## [What the task asks]
Find the line with "labels --> joinedReader" in the entries below. Repeat it, every following line, and the line with "activeManifest --> t2", exactly and with nothing added.

## [Stored data]
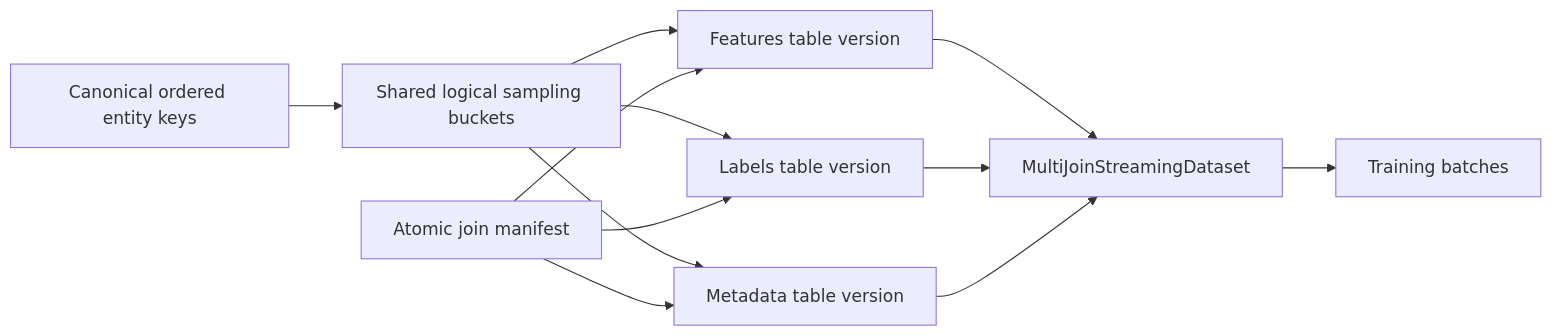
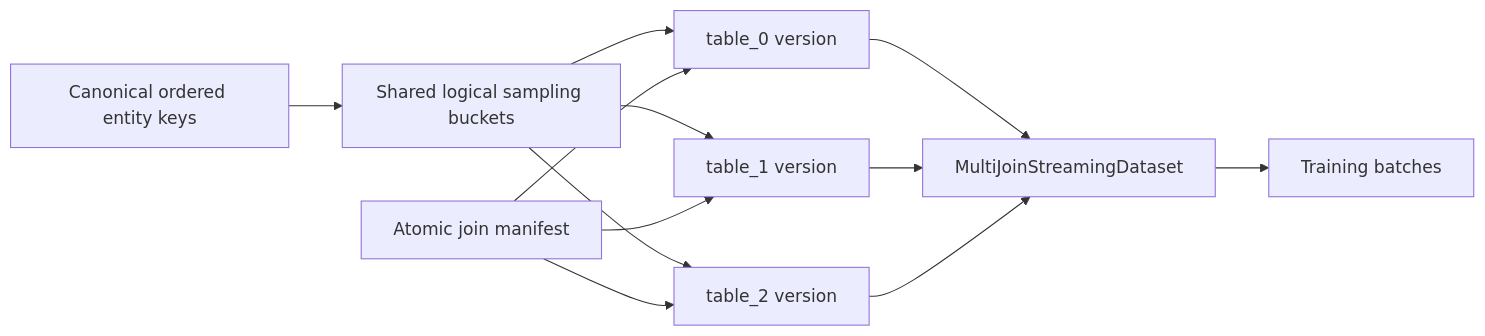
The diagram in .claude/plans/multi_join_streaming_dataset.md (Lightning-AI/litData), drawn with Mermaid before and after one commit. The commit also changed other lines of this file, not shown here.

First line of the commit message:
Clarify snapshot IDs and use generic table_N examples.

````diff
--- a/.claude/plans/multi_join_streaming_dataset.md
+++ b/.claude/plans/multi_join_streaming_dataset.md
@@ -29,15 +29,15 @@
 ```mermaid
 flowchart LR
   canonicalKeys[Canonical ordered entity keys]
   canonicalKeys --> logicalBuckets[Shared logical sampling buckets]
-  logicalBuckets --> features[Features table version]
-  logicalBuckets --> labels[Labels table version]
-  logicalBuckets --> metadata[Metadata table version]
-  activeManifest[Atomic join manifest] --> features
-  activeManifest --> labels
-  activeManifest --> metadata
-  features --> joinedReader[MultiJoinStreamingDataset]
-  labels --> joinedReader
-  metadata --> joinedReader
+  logicalBuckets --> t0[table_0 version]
+  logicalBuckets --> t1[table_1 version]
+  logicalBuckets --> t2[table_2 version]
+  activeManifest[Atomic join manifest] --> t0
+  activeManifest --> t1
+  activeManifest --> t2
+  t0 --> joinedReader[MultiJoinStreamingDataset]
+  t1 --> joinedReader
+  t2 --> joinedReader
   joinedReader --> training[Training batches]
 ```
````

## [Result of this task]
-  labels --> joinedReader
-  metadata --> joinedReader
+  logicalBuckets --> t0[table_0 version]
+  logicalBuckets --> t1[table_1 version]
+  logicalBuckets --> t2[table_2 version]
+  activeManifest[Atomic join manifest] --> t0
+  activeManifest --> t1
+  activeManifest --> t2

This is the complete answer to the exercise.